▸ What to do: If a line in the records below holds the word "damage", copy it.

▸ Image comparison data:
☆ ☆ ☆ ☆ ☆ ☆ ☆

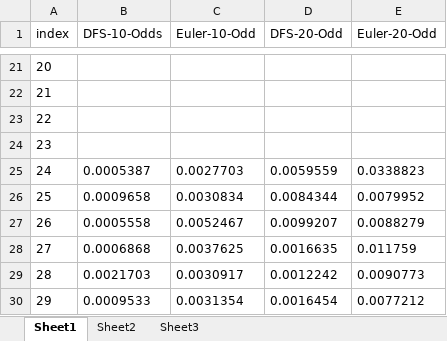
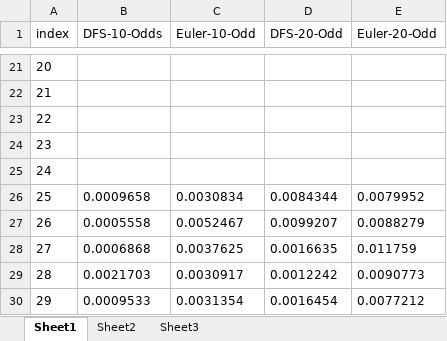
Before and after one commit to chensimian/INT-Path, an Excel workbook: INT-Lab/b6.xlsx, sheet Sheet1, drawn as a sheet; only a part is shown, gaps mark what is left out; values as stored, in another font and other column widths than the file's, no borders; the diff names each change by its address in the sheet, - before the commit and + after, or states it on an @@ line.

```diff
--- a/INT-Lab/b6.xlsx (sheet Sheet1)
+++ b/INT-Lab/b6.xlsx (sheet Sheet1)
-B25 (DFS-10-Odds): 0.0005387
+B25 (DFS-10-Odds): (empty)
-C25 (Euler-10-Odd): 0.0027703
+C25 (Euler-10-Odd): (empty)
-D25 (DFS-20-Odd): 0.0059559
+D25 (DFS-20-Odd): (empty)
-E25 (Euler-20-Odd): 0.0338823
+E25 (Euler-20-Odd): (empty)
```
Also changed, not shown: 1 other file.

☆ ☆ ☆ ☆ ☆ ☆ ☆

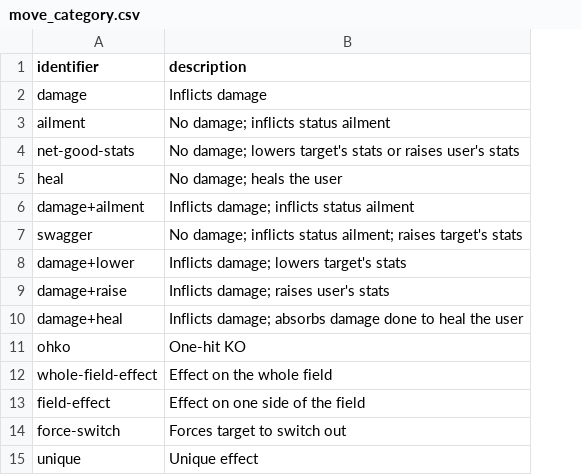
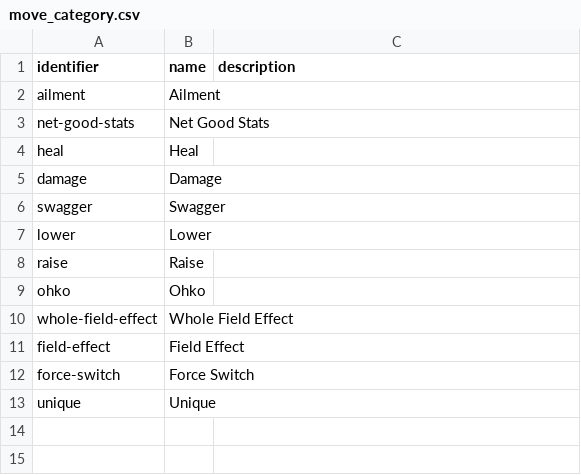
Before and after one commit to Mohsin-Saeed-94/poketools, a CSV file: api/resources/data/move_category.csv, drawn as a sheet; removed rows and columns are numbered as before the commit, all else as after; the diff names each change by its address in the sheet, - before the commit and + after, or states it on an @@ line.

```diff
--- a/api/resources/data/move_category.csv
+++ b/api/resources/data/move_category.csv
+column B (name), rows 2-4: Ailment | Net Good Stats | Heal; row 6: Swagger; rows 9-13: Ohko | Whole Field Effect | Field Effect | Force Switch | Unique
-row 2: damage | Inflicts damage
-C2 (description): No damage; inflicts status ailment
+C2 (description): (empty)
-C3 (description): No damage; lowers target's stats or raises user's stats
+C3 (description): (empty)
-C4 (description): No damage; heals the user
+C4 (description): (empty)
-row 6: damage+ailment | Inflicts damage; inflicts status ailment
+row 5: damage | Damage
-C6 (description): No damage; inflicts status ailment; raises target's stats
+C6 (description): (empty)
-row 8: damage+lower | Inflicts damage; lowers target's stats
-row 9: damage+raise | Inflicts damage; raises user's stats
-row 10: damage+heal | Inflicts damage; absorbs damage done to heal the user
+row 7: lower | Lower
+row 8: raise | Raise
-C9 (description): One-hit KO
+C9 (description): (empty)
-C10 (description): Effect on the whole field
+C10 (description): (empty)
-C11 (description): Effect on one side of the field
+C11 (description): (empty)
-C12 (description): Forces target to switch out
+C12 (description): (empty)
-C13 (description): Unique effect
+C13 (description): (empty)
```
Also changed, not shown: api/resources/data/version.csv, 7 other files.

☆ ☆ ☆ ☆ ☆ ☆ ☆

▸ Problem solution:
-row 2: damage | Inflicts damage
-C2 (description): No damage; inflicts status ailment
-C3 (description): No damage; lowers target's stats or raises user's stats
-C4 (description): No damage; heals the user
-row 6: damage+ailment | Inflicts damage; inflicts status ailment
+row 5: damage | Damage
-C6 (description): No damage; inflicts status ailment; raises target's stats
-row 8: damage+lower | Inflicts damage; lowers target's stats
-row 9: damage+raise | Inflicts damage; raises user's stats
-row 10: damage+heal | Inflicts damage; absorbs damage done to heal the user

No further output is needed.